Other common names: Bunga Matahari, 向日葵, 太阳花
Sunflowers are large iconic flowers that will make heads turn in any garden. Not only are they beautiful, but they are also useful bee-attracting plants, and have edible seeds and can also be eaten as microgreens!
There are a wide variety of cultivars, with mammoth varieties growing beyond 4m and deep red and multi-headed varieties to spice up your garden.
A large annual flower, this plant is suitable for perimeter planting, or as a feature plant. It also can be used in edible gardens, biodiversity-attracting gardens, and rooftop gardens.
Sun and soil needs:
Sunflowers grow best in 6-8 hours of direct sunlight. They can tolerate 4-5 hours of direct sunlight or at least 6 hours of indirect sunlight, but may have slower or stunted growth. Plants do best in sandy soil at least 20cm deep. Taller cultivars that grow to 3m or more will require at least 50cm of soil for stability. These plants are vulnerable to root rot, so ensure that your pots drain well, and that your soil has plenty of grit to let the roots breathe.
Keep your plants cool with mulch and plenty of water to encourage growth.
Taller sunflowers may need staking to prevent snapping. Areas prone to strong wind may damage the plant as it grows taller.
Seeds can be sown directly into pots or the ground around 30cm apart. Lightly water the soil until damp, once a day. Seeds should sprout within a week.
The seedlings will be vulnerable to high heat and heavy rain and are best kept under netting in a or a shaded space with around 4 hours of partial or direct sunlight.
Once the plants are roughly 10cm tall, they can be exposed to full sunlight conditions.
Sunflowers grow rapidly and can be fed with balanced fertilisers.
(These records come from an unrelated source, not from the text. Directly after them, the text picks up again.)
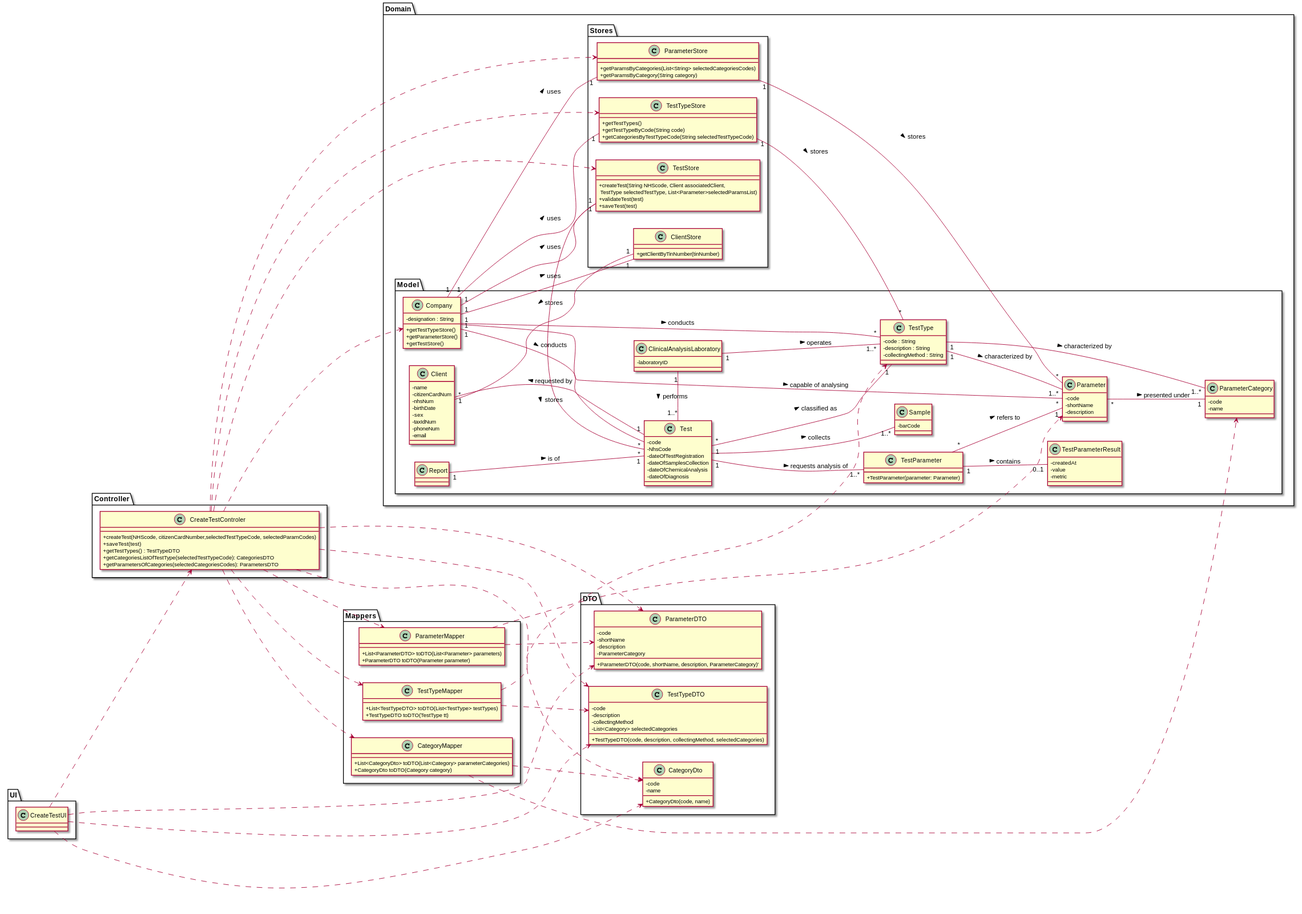
The PlantUML diagram docs/SprintC/US_4/US4_CD.svg in ana-albergaria/LAPR2-ISEP, before a commit.
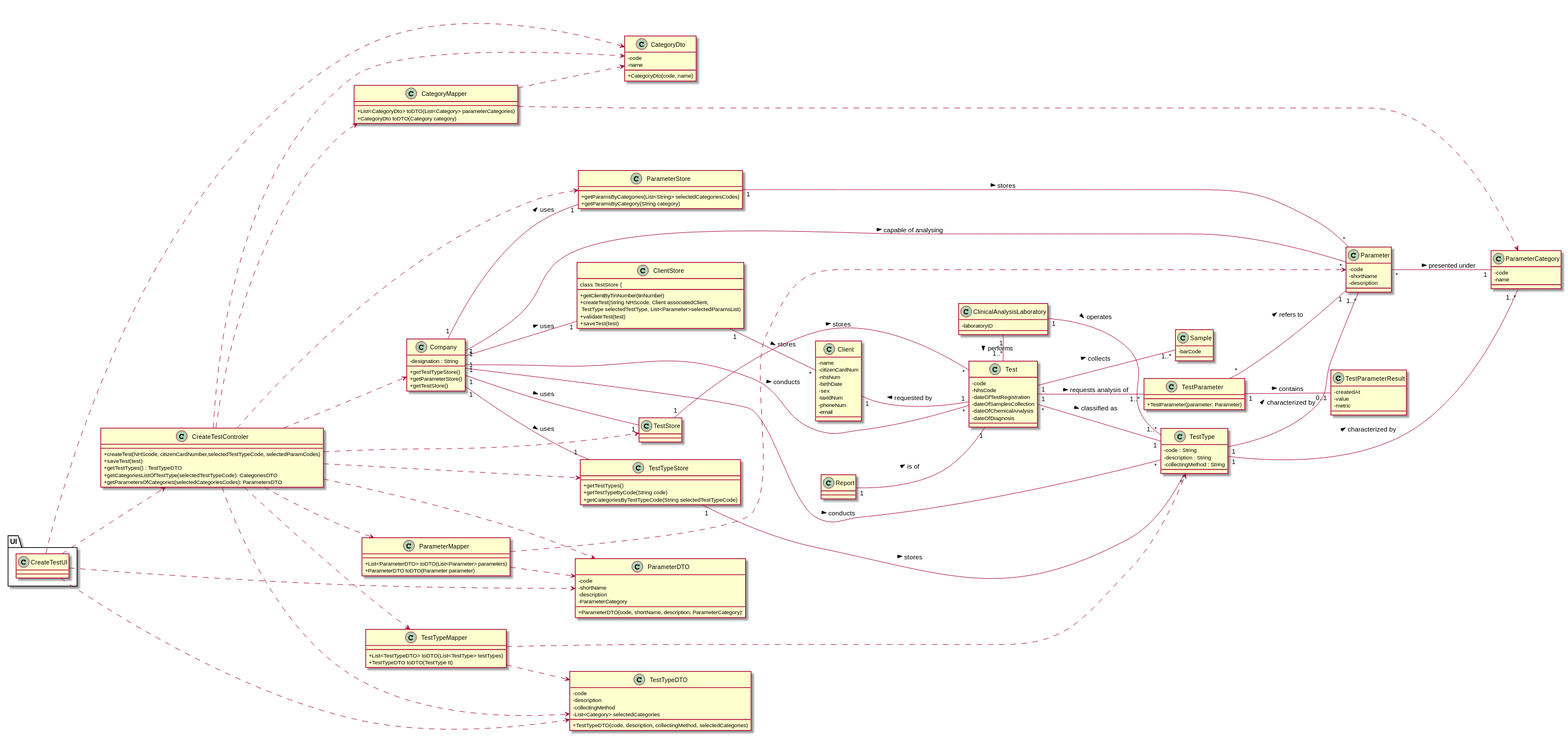
After the commit.

Diff of the diagram source:
```diff
@@ -1,7 +1,6 @@
 @startuml
 skinparam classAttributeIconSize 0
 left to right direction
-
 
 package UI <<Folder>> {
   class CreateTestUI{
@@ -9,8 +8,6 @@
 }
 
 
-package Domain <<Folder>> {
-    package Model <<Folder>> {
         class Report{}
 
         class ClinicalAnalysisLaboratory{
@@ -72,8 +69,6 @@
         - email
         }
 
-    }
-    package Stores <<Folder>> {
         class ParameterStore {
             +getParamsByCategories(List<String> selectedCategoriesCodes)
             +getParamsByCategory(String category)
@@ -87,7 +82,6 @@
 
     class ClientStore {
        +getClientByTinNumber(tinNumber)
-    }
 
 
         class TestStore {
@@ -96,10 +90,7 @@
             +saveTest(test)
         }
 
-    }
-}
 
-package Controller <<Folder>>{
     class CreateTestControler{
     +createTest(NHScode, citizenCardNumber,selectedTestTypeCode, selectedParamCodes)
     +saveTest(test)
@@ -107,9 +98,7 @@
     +getCategoriesListOfTestType(selectedTestTypeCode): CategoriesDTO
     +getParametersOfCategories(selectedCategoriesCodes): ParametersDTO
     }
-}
 
-package DTO <<Folder>>{
     class TestTypeDTO {
     -code
     -description
@@ -132,9 +121,7 @@
     +ParameterDTO(code, shortName, description, ParameterCategory)'
     }
 
-}
 
-package Mappers <<Folder>>{
     class TestTypeMapper {
         +List<TestTypeDTO> toDTO(List<TestType> testTypes)
         +TestTypeDTO toDTO(TestType tt)
@@ -148,7 +135,6 @@
         +ParameterDTO toDTO(Parameter parameter)
     }
 
-}
 
 Client -[hidden]-|> Test
 CreateTestControler -[hidden]-|> Test
```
Plants can be fertilised once every two weeks after germination to encourage stronger root and flower growth.
This plant can be grown as a microgreen. Microgreens can be harvested the week after they sprout.
Sunflower heads can be harvested for seeds when the flower heads have drooped down, and the seeds have turned dark and hard. You can test whether they are ready for harvest by pulling out some seeds before cutting the entire sunflower head.
Sunflowers are grown from seed.
Common problems & solutions:
Aphids, Mealy Bugs, Whiteflies, and Spider Mites often infest the plant if it has underlying problems like repeated wilting from heat stress or waterlogging. Mechanical pest control methods like pruning the infested parts are the best methods for managing these pests in the short term, but resolving the underlying problem will prevent them in the long term.
Wilting leaves during hot weather is a sign of heat stress. Increase the number of times the plant is watered daily, and apply mulch at the base to prevent water loss.
This plant is prone to rust and fungal diseases during the wet season. Prune the plant regularly to increase airflow, and remove heavily affected leaves.